Jonas Bonér is a Java
programming pioneer, perhaps best known as the author of Akka, a toolkit and
runtime for distributed, resilient applications on the JVM. He's also the CTO
and co-founder of Lightbend (formerly Typesafe) that he started with
Scala creator Martin Odersky in 2011. He knows a lot about building scale-out
applications. Lightbend just announced a new framework called Lagom
that is designed for Java developers building microservices.
Bonér is Swedish
and Lagom means ‘just right' in Swedish. I asked him to tell me more about the
thinking behind Lagom.
VMblog: What problem
are you trying to solve with Lagom?
Jonas Bonér: People want to move their application architecture
from monoliths to microservices for all kinds of good reasons. But it's hard.
Lagom makes it much easier. Microservices-based architecture itself is a simple
concept; it advocates creating a system from a collection of small, isolated
services, each of which owns their data; independently, isolated, scalable and
resilient to failure. Services integrate with other services in order to form a
cohesive system that's far more flexible than the typical enterprise systems we
Traditional enterprise systems are designed as monoliths;
all-in-one, all-or-nothing, difficult to scale, difficult to understand and
difficult to maintain. Monoliths can quickly turn into nightmares that stifle
innovation, stifle progress, and stifle joy. The negative side effects
monoliths cause can be catastrophic for a company. Remember the Twitter Fail
Whale? That was a monolithic Ruby on Rails app. Moving to a microservices
architecture, and Scala, rescued them.
VMblog: In your opinion, why aren't
more organizations moving more quickly to microservices then?
Bonér: Certain technical constraints held us back from
taking the concepts embedded within the microservices term to the next level:
single machines running single core processors, slow networks, expensive disks,
expensive RAM, and organizations structured as monoliths. Fast forward to 2016.
The technical limitations holding us back from microservices are gone. Networks
are fast, disks are cheap (and a lot faster), RAM is cheap, multi-core
processors are cheap, and cloud architectures are revolutionizing how we design
and deploy systems.
Designing and programming software is fun and is why most of
us entered the software industry to begin with. Microservices are more than a
series of principles and technologies. They're a way to approach the complex
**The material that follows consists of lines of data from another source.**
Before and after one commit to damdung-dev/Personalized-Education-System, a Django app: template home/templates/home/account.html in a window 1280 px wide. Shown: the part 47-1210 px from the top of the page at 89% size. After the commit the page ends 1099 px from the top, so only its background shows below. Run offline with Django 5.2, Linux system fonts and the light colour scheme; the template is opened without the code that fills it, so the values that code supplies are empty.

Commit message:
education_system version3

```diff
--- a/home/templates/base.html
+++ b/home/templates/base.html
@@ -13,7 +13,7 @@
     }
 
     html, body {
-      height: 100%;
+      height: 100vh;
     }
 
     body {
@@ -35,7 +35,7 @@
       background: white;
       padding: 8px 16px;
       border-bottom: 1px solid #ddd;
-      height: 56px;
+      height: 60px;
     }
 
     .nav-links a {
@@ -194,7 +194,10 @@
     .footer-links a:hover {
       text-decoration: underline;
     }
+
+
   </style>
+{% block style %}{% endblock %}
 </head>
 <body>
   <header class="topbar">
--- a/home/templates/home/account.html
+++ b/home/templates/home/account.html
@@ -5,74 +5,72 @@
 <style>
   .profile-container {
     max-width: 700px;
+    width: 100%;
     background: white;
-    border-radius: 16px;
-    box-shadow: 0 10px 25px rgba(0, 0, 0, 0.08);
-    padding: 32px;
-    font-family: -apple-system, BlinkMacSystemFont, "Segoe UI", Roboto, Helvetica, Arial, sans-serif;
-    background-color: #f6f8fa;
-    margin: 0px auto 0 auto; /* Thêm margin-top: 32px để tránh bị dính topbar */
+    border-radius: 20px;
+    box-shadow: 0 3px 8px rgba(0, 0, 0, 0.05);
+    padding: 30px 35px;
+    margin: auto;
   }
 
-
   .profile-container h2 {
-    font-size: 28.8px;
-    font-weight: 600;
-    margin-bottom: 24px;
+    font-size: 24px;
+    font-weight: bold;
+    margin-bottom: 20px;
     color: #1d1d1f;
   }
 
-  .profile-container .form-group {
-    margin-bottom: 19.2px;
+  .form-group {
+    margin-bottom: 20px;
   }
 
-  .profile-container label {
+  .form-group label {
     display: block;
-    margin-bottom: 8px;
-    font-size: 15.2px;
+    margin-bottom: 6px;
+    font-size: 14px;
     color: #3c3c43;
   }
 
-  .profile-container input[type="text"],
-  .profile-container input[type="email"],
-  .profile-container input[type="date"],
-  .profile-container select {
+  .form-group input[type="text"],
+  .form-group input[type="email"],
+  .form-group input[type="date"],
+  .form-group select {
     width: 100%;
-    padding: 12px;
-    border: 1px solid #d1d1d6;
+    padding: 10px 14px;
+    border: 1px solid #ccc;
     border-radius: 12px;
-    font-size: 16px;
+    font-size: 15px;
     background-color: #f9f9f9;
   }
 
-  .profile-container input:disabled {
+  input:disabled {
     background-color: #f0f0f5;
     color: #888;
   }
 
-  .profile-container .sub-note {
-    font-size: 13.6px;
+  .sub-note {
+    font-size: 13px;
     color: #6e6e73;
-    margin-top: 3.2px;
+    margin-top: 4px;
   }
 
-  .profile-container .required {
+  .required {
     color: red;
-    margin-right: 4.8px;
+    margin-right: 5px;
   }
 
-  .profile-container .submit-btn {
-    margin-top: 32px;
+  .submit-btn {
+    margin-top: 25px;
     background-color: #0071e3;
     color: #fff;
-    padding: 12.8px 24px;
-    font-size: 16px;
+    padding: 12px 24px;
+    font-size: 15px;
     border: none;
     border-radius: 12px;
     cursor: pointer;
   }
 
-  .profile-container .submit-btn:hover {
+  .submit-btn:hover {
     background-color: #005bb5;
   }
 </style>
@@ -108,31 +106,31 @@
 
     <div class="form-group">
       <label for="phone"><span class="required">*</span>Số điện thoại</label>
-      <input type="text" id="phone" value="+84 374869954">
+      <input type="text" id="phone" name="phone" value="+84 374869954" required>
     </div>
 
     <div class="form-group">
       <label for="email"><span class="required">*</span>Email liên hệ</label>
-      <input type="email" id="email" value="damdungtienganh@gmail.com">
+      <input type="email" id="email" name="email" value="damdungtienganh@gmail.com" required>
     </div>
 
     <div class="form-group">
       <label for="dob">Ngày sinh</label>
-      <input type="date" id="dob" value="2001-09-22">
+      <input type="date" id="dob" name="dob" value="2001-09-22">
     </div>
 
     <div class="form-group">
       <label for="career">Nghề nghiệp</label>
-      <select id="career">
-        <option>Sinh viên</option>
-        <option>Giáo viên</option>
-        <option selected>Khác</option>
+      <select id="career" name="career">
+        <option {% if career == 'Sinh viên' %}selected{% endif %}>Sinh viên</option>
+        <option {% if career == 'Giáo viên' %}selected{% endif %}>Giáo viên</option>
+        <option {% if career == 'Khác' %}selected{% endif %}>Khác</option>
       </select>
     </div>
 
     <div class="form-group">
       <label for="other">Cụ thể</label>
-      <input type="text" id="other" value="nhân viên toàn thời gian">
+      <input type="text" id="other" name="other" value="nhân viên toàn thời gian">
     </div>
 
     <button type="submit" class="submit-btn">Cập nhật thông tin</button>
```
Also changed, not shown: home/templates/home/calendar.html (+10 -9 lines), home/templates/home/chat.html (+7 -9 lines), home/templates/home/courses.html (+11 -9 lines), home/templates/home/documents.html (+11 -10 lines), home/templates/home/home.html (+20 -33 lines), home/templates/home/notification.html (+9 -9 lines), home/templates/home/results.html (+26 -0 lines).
problem of systems design in a more empathetic way.
Microservices enable us to structure our systems the same
way we structure our teams, dividing responsibilities and among people and ensuring the people doing the
actual work are free to own their work. As we detangle our systems, we shift
the power from central governing bodies to smaller teams who can seize
opportunities rapidly and stay nimble because they understand the software
within well defined boundaries that they control.
VMblog: It sounds like
a more, almost humane, approach to software architecture.
Bonér: As always, new challenges demand a new way of
thinking and we have seen new systems emerge that are designed to deal with
these new challenges, systems that are built on the Reactive principles, as
defined by the Reactive
The Reactive principles are not in any way new. They have
been proven and hardened for more than 40 years, going back to the seminal work
by Carl Hewitt and his invention of the Actor Model, Jim Gray and Pat Helland
at Tandem Systems, and Joe Armstrong and Robert Virding and their work on
Erlang. These people were ahead of their time, but now the world has caught up
with their innovative thinking and we depend on their discoveries and work more
What makes microservices interesting is that this
architecture has learned from the failures and successes of SOA, kept the good ideas and re-architected them from ground up
using Reactive principles and modern infrastructure. Microservices are one of
the most interesting applications of the Reactive principles in recent years.
Once again, thanks to Jonas Bonér, CTO and co-founder of Lightbend, Inc., for talking with VMblog.com.